In 1988, 27-year-old Wanda Savage discovered she was HIV positive and pregnant. Unable to find services or housing, she struggled financially until she succumbed to the disease in January 1993, leaving behind a young daughter.

Her mother Bernice Tucker, embattled by devastation and the need to help others, vowed to seek out better services for young women in crisis.

She volunteered for a layoff at the Westinghouse Electric Corporation, where she had worked for 30 years, to open a clinic for women and teens suffering from HIV, domestic abuse, drug abuse and other forms of distress. Using her pension to fund the center and a rental property to house it, Tucker opened what is now the Women Accepting Responsibility (WAR) clinic.

Now, 15 years later, the state and the nation are buying into her dream. WAR received $4.5 million dollars from the U.S. Department of Health and Human Services’ Office of Adolescent Health last month to facilitate a holistic support program for Baltimore City youth. The new program will launch at Civitas, a charter 6-12th grade school in West Baltimore. The initiative, called Becoming a Responsible Teen, or BART, will incorporate self-esteem building, bi-monthly meetings and other methods to aid in pregnancy prevention.

The funding is a milestone for WAR and will allow Tucker to hire eight more counselors, increasing her staff to 20. But even prior to the grant from Health and Human Services, the organization has seen growth. They moved from Tucker’s property to the back wing of Garwyn Medical Center and are 100 percent federally funded.

Tucker and her counselors provide life skills training, individual and group counseling and psychological analysis for beleaguered women and teens. They also offer testing for HIV and sexually transmitted diseases and offer permanent transitional housing for homeless women.

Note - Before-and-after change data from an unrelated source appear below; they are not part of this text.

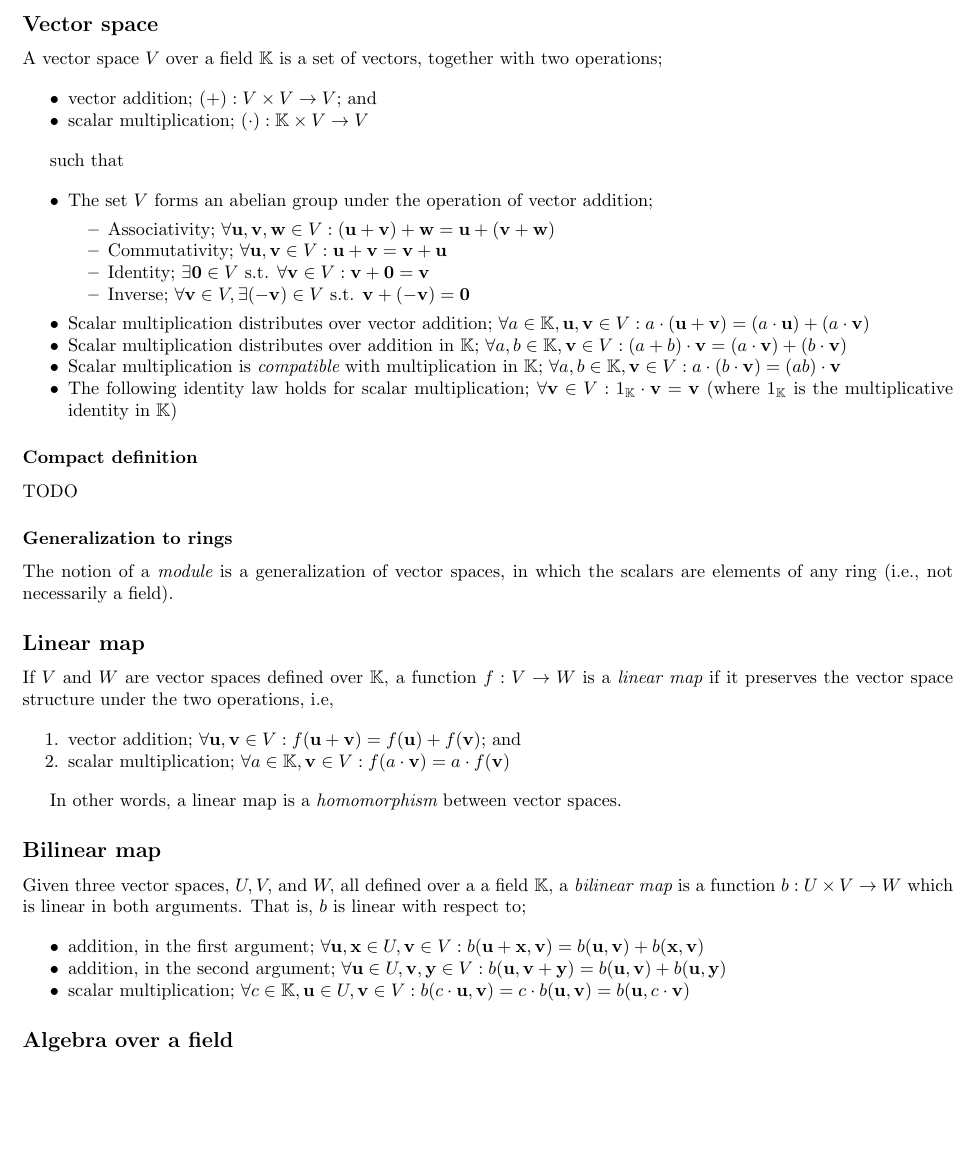
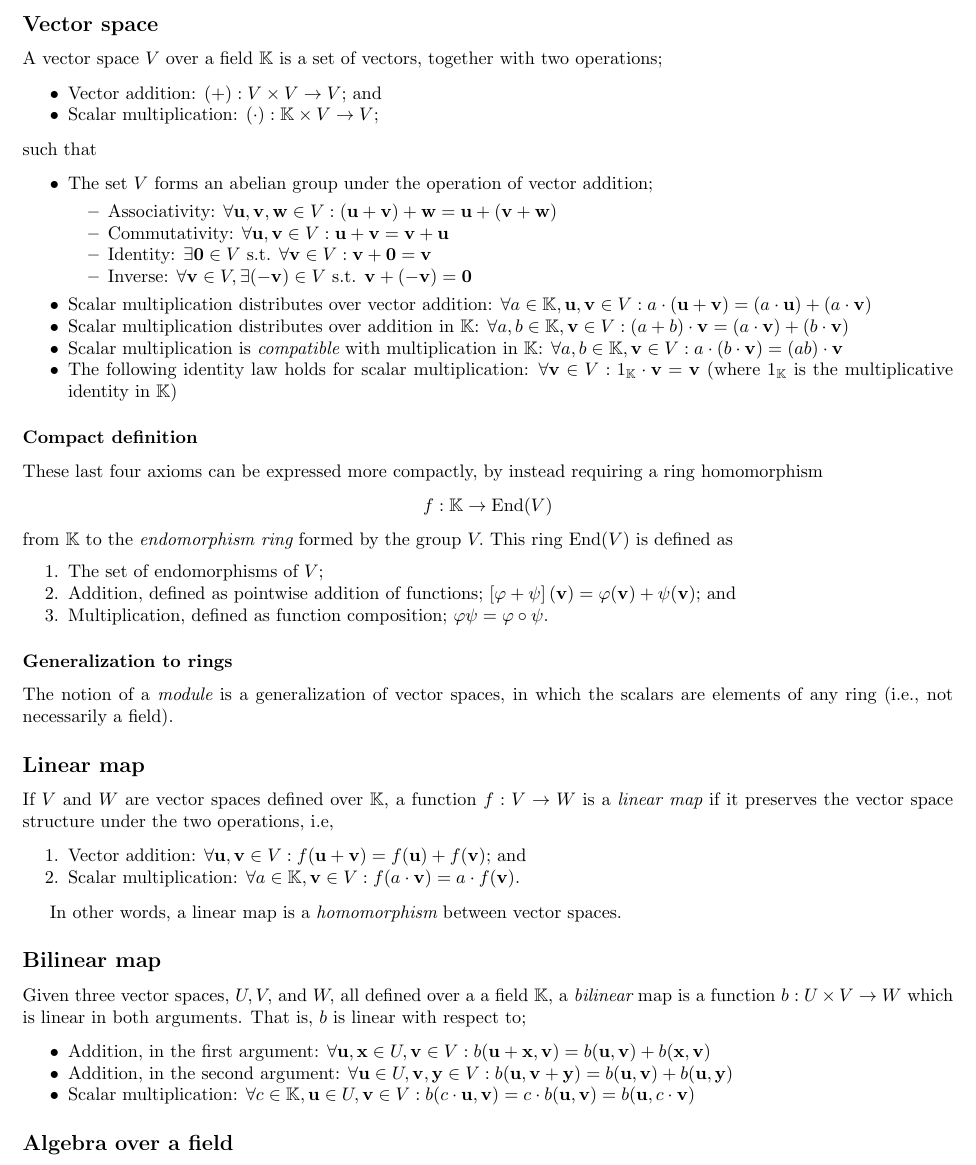
Before and after one commit to laserpants/proof-tank, a LaTeX document (20180128.tex): part of the page, cut so that both start at the same text, the shorter picture padded with empty space. Compiled offline with pdfLaTeX.

Commit message:
Fix formatting

```diff
--- a/20180128.tex
+++ b/20180128.tex
@@ -4,6 +4,9 @@
 \usepackage[utf8]{inputenc}
 
 \usepackage{amsmath,amssymb,amsfonts,amsthm}
+
+\DeclareMathOperator{\End}{End}
+\DeclareMathOperator{\Hom}{Hom}
 
 \newenvironment{itemized}{
 \begin{itemize}
@@ -30,29 +33,35 @@
 A vector space $V$ over a field $\mathbb{K}$ is a set of vectors, together with two operations;
 
   \begin{itemized}
-    \item vector addition; $ (+) : V \times V \rightarrow V $; and
-    \item scalar multiplication; $ (\cdot) : \mathbb{K} \times V \rightarrow V $
+    \item Vector addition: $(+) : V \times V \rightarrow V;$ and
+    \item Scalar multiplication: $(\cdot) : \mathbb{K} \times V \rightarrow V;$
   \end{itemized}
 
-such that
+\noindent such that
 
   \begin{itemized}
     \item The set $V$ forms an abelian group under the operation of vector addition;
       \begin{itemized}
-        \item Associativity; $ \forall \vec{u}, \vec{v}, \vec{w} \in V : (\vec{u} + \vec{v}) + \vec{w} = \vec{u} + (\vec{v} + \vec{w}) $
-        \item Commutativity; $ \forall \vec{u}, \vec{v} \in V : \vec{u} + \vec{v} = \vec{v} + \vec{u} $
-        \item Identity; $ \exists \vec{0} \in V $ s.t. $ \forall \vec{v} \in V : \vec{v} + \vec{0} = \vec{v} $
-        \item Inverse; $ \forall \vec{v} \in V, \exists \vec{(-v)} \in V $ s.t. $ \vec{v} + \vec{(-v)} = \vec{0} $
+        \item Associativity: $ \forall \vec{u}, \vec{v}, \vec{w} \in V : (\vec{u} + \vec{v}) + \vec{w} = \vec{u} + (\vec{v} + \vec{w}) $
+        \item Commutativity: $ \forall \vec{u}, \vec{v} \in V : \vec{u} + \vec{v} = \vec{v} + \vec{u} $
+        \item Identity: $ \exists \vec{0} \in V $ s.t. $ \forall \vec{v} \in V : \vec{v} + \vec{0} = \vec{v} $
+        \item Inverse: $ \forall \vec{v} \in V, \exists \vec{(-v)} \in V $ s.t. $ \vec{v} + \vec{(-v)} = \vec{0} $
       \end{itemized}
-    \item Scalar multiplication distributes over vector addition; $ \forall a \in \mathbb{K}, \vec{u}, \vec{v} \in V : a \cdot (\vec{u} + \vec{v}) = (a \cdot \vec{u}) + (a \cdot \vec{v}) $
-    \item Scalar multiplication distributes over addition in $\mathbb{K}$; $ \forall a, b \in \mathbb{K}, \vec{v} \in V : (a + b) \cdot \vec{v} = (a \cdot \vec{v}) + (b \cdot \vec{v}) $
-    \item Scalar multiplication is \begin{em}compatible\end{em} with multiplication in $\mathbb{K}$; $ \forall a,b \in \mathbb{K}, \vec{v} \in V : a \cdot (b \cdot \vec{v}) = (ab) \cdot \vec{v} $
-    \item The following identity law holds for scalar multiplication; $ \forall \vec{v} \in V : 1_{\mathbb{K}} \cdot \vec{v} = \vec{v} $ (where $1_{\mathbb{K}}$ is the multiplicative identity in $\mathbb{K}$)
+    \item Scalar multiplication distributes over vector addition: $ \forall a \in \mathbb{K}, \vec{u}, \vec{v} \in V : a \cdot (\vec{u} + \vec{v}) = (a \cdot \vec{u}) + (a \cdot \vec{v}) $
+    \item Scalar multiplication distributes over addition in $\mathbb{K}$: $ \forall a, b \in \mathbb{K}, \vec{v} \in V : (a + b) \cdot \vec{v} = (a \cdot \vec{v}) + (b \cdot \vec{v}) $
+    \item Scalar multiplication is \begin{em}compatible\end{em} with multiplication in $\mathbb{K}$: $ \forall a,b \in \mathbb{K}, \vec{v} \in V : a \cdot (b \cdot \vec{v}) = (ab) \cdot \vec{v} $
+    \item The following identity law holds for scalar multiplication: $ \forall \vec{v} \in V : 1_{\mathbb{K}} \cdot \vec{v} = \vec{v} $ (where $1_{\mathbb{K}}$ is the multiplicative identity in $\mathbb{K}$)
   \end{itemized}
 
 \subsubsection*{Compact definition}
-
-TODO
+These last four axioms can be expressed more compactly, by instead requiring a ring homomorphism
+$$ f : \mathbb{K} \rightarrow \End(V) $$
+from $\mathbb{K}$ to the \begin{em}endomorphism ring\end{em} formed by the group $V.$ This ring $\End(V)$ is defined as
+\begin{enumerated}
+  \item The set of endomorphisms of $V$;
+  \item Addition, defined as pointwise addition of functions; $ \left[\varphi + \psi\right](\vec{v}) = \varphi(\vec{v}) + \psi(\vec{v}) $; and
+  \item Multiplication, defined as function composition; $ \varphi\psi = \varphi \circ \psi. $
+\end{enumerated}
 
 \subsubsection*{Generalization to rings}
 
@@ -63,20 +72,20 @@ The notion of a \begin{em}module\end{em} is a generalization of vector spaces, i
 If $V$ and $W$ are vector spaces defined over $\mathbb{K}$, a function $f : V \rightarrow W$ is a \begin{em}linear map\end{em} if it preserves the vector space structure under the two operations, i.e,
 
   \begin{enumerated}
-    \item vector addition; $ \forall \vec{u}, \vec{v} \in V : f(\vec{u} + \vec{v}) = f(\vec{u}) + f(\vec{v}) $; and
-    \item scalar multiplication; $ \forall a \in \mathbb{K}, \vec{v} \in V : f(a \cdot \vec{v}) = a \cdot f(\vec{v}) $
+    \item Vector addition: $ \forall \vec{u}, \vec{v} \in V : f(\vec{u} + \vec{v}) = f(\vec{u}) + f(\vec{v}) $; and
+    \item Scalar multiplication: $ \forall a \in \mathbb{K}, \vec{v} \in V : f(a \cdot \vec{v}) = a \cdot f(\vec{v}). $
   \end{enumerated}
 
 In other words, a linear map is a \begin{em}homomorphism\end{em} between vector spaces.
 
 \subsection*{Bilinear map}
 
-Given three vector spaces, $U, V, $ and $W,$ all defined over a a field $\mathbb{K}$, a \begin{em}bilinear map\end{em} is a function $b : U \times V \rightarrow W$ which is linear in both arguments. That is, $b$ is linear with respect to;
+Given three vector spaces, $U, V, $ and $W,$ all defined over a a field $\mathbb{K}$, a \begin{em}bilinear\end{em} map is a function $b : U \times V \rightarrow W$ which is linear in both arguments. That is, $b$ is linear with respect to;
 
   \begin{itemized}
-    \item addition, in the first argument; $ \forall \vec{u}, \vec{x} \in U, \vec{v} \in V : b(\vec{u} + \vec{x}, \vec{v}) = b(\vec{u}, \vec{v}) + b(\vec{x}, \vec{v}) $
-    \item addition, in the second argument; $ \forall \vec{u} \in U, \vec{v}, \vec{y} \in V : b(\vec{u}, \vec{v} + \vec{y}) = b(\vec{u}, \vec{v}) + b(\vec{u}, \vec{y}) $
-    \item scalar multiplication; $ \forall c \in \mathbb{K}, \vec{u} \in U, \vec{v} \in V : b(c \cdot \vec{u}, \vec{v}) = c \cdot b(\vec{u}, \vec{v}) = b(\vec{u}, c \cdot \vec{v}) $
+    \item Addition, in the first argument: $ \forall \vec{u}, \vec{x} \in U, \vec{v} \in V : b(\vec{u} + \vec{x}, \vec{v}) = b(\vec{u}, \vec{v}) + b(\vec{x}, \vec{v}) $
+    \item Addition, in the second argument: $ \forall \vec{u} \in U, \vec{v}, \vec{y} \in V : b(\vec{u}, \vec{v} + \vec{y}) = b(\vec{u}, \vec{v}) + b(\vec{u}, \vec{y}) $
+    \item Scalar multiplication: $ \forall c \in \mathbb{K}, \vec{u} \in U, \vec{v} \in V : b(c \cdot \vec{u}, \vec{v}) = c \cdot b(\vec{u}, \vec{v}) = b(\vec{u}, c \cdot \vec{v}) $
   \end{itemized}
 
 \subsection*{Algebra over a field}
```
Also changed, not shown: 20180128.pdf.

Only about five percent of her clients are HIV positive or infected with AIDS, Tucker says. Her goal is much broader? to nurture young women who are facing any life-altering challenge and guide them on the right path.

“I really wanted to have a program that would encompass the youth and help them understand decision making, goal setting, to have plans for tomorrow and to understand the impact of today’s decision,” she said. “No matter if they want to go to college or not, they want something. They may just want to buy a car; they may want to have their own apartment. Well, what are you doing today to be there or what are you doing today that will inhibit you from being there?”

“That’s what we wanted to do and I just thank God that today we are doing it,” she said.

This passion has led Tucker to assist thousands of women since the clinic opened in 1995.

Even Tucker’s employees have a personal connection with WAR’s mission. One of the peer advocates said she was inspired to work with the organization after she lost her mother to HIV. A transitional housing supervisor said she is HIV positive and was homeless until Tucker took her under her wing.

“This organization helped me all around,” said the supervisor, who asked to remain anonymous. “If it wasn’t for coming here, I would have never thought about going back to school to get my GED. It wasn’t something that I was concerned with at the time. It was my case manger here and Mrs. Tucker that motivated me and found these programs for me to get into.”

WAR provided housing, she said, taught her to be independent and take care for her children. She now lives on her own and is a sophomore at Coppin State University.

A 23-year-old, who goes by Ms. Walker, told a similar story about the family-oriented atmosphere of the program. She was also HIV-positive and homeless when she discovered WAR in March 2010. She and her 3-year-old son now live in one of the transitional houses and she volunteers at WAR twice a week.

“This is a really good program for women that need help with anything,” she said. “It is helping me grow each and every day—they send me to training to help me better myself. It’s just a wonderful program.”

She added, “If there are women out there that are HIV positive and they need help, they should come out and see what we can help them with.”
 

 

Shernay Williams

Special to the AFRO